### Change listing data
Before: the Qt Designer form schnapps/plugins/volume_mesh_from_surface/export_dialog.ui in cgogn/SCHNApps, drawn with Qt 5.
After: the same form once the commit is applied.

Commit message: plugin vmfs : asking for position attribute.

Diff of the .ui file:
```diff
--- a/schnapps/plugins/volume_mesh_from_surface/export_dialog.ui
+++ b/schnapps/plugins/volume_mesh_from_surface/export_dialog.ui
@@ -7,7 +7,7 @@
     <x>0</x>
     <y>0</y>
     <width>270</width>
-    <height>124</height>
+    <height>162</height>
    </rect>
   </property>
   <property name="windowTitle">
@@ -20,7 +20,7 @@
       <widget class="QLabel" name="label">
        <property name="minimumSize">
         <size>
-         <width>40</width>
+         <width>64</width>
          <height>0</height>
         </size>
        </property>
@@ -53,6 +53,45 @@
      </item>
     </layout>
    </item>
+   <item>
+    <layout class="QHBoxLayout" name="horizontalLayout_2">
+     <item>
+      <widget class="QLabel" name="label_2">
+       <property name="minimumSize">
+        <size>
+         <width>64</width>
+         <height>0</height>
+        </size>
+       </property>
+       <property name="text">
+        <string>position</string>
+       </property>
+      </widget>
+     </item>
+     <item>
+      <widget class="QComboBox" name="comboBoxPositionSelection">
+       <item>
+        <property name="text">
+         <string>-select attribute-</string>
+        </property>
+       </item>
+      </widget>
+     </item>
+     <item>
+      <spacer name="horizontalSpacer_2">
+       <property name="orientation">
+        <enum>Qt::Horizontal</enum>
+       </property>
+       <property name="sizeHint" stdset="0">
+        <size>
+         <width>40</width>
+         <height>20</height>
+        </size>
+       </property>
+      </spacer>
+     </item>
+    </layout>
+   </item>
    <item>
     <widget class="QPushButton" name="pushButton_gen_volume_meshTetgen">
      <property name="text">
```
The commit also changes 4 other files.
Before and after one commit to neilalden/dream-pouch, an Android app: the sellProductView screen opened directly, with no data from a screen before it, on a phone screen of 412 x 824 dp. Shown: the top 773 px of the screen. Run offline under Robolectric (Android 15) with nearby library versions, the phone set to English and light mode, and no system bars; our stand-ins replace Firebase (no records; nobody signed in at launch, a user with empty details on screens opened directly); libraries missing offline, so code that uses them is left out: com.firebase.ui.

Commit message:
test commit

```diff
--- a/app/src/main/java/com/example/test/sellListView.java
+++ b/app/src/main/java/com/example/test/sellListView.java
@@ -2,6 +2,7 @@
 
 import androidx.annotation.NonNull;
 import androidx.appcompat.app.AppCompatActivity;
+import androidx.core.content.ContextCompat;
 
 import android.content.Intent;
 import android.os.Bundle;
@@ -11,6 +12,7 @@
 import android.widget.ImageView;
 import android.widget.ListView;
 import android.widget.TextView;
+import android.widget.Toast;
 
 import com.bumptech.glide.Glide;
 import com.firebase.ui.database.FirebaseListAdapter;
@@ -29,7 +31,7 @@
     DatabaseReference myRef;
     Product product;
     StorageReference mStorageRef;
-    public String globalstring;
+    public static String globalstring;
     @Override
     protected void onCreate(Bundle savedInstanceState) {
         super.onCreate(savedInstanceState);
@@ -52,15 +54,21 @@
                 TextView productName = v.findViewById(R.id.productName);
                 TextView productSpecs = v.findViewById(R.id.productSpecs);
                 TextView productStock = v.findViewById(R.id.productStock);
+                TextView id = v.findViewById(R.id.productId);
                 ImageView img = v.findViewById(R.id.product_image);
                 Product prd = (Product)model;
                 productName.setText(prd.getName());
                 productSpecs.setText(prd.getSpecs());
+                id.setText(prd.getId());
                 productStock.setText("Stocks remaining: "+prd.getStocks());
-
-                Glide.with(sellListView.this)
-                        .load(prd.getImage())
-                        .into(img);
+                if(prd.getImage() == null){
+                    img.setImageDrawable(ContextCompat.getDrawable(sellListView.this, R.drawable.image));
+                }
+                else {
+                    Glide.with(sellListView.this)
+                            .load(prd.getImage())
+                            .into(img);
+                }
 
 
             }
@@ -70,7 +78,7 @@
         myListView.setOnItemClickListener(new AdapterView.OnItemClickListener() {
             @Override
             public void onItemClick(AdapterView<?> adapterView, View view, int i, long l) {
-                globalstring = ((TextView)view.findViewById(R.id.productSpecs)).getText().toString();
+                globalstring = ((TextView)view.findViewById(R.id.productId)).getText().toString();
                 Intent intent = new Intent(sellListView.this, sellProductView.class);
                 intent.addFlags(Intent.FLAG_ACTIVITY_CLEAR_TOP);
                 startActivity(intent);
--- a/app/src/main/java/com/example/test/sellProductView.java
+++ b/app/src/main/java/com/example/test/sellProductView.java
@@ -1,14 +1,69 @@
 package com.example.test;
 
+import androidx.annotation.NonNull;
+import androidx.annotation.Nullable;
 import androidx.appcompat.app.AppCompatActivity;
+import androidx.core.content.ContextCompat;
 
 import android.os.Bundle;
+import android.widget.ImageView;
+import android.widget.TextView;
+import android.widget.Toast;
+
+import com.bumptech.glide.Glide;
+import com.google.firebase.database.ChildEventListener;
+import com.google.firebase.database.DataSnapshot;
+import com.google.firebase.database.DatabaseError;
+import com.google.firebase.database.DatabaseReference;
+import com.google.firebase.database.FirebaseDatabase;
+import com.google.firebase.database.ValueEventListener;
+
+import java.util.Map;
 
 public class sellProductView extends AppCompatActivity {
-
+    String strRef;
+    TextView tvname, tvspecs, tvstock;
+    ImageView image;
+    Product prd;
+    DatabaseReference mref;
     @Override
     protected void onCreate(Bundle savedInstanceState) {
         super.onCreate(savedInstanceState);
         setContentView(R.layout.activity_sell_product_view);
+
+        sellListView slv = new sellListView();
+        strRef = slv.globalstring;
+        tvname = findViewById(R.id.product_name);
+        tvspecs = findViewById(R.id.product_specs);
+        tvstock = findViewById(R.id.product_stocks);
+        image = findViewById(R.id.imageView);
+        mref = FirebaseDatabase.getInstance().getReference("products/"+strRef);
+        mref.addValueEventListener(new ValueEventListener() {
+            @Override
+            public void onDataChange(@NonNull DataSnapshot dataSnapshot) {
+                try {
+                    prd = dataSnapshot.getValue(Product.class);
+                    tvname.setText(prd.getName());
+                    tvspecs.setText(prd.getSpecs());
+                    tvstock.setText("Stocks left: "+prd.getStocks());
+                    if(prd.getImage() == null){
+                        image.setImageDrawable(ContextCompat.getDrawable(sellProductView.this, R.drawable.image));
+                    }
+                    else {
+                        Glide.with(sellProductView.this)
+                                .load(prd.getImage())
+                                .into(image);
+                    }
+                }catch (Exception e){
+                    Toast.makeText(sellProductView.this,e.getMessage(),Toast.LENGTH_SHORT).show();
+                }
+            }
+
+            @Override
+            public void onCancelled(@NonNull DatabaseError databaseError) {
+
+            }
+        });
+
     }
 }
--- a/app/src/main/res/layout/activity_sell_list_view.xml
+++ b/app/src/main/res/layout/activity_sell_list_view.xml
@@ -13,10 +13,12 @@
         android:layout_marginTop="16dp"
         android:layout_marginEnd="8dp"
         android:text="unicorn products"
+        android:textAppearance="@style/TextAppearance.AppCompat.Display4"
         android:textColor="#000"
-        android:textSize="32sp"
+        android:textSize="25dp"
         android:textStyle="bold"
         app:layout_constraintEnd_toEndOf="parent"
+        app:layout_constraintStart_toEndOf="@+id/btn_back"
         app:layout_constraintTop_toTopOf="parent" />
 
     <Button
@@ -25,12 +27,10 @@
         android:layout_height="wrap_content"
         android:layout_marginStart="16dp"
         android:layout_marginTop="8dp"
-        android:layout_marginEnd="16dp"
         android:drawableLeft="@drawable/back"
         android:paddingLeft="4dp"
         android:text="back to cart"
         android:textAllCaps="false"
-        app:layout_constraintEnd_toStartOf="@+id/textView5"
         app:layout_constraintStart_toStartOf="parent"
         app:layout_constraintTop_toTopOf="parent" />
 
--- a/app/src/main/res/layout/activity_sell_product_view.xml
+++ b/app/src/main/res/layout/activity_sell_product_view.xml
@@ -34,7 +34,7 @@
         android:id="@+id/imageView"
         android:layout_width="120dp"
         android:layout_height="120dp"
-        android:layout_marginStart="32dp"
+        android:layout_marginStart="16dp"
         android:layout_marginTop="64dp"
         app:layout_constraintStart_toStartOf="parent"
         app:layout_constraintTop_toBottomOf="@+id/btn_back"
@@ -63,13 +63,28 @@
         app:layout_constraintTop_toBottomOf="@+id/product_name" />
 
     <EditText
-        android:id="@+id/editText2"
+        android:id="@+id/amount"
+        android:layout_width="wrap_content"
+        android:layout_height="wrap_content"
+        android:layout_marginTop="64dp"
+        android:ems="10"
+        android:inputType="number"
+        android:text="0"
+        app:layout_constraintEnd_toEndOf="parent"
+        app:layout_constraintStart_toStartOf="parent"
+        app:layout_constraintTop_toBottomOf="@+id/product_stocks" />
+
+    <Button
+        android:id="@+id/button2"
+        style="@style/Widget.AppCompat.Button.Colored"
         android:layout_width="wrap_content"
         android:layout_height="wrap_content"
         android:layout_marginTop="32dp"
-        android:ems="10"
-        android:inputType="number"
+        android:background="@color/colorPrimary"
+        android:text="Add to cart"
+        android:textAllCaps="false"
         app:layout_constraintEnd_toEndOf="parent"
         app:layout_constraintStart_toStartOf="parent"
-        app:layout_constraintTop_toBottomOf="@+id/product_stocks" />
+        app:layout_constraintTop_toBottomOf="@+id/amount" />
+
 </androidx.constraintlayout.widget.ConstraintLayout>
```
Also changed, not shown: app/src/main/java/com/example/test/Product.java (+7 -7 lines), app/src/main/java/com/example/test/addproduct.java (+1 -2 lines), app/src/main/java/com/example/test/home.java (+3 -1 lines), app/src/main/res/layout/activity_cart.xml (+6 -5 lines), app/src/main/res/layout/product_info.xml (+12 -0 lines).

### Required action
For the records above, state the count of lines where "tvname" appears, without any other text.

### Solution for this exercise
3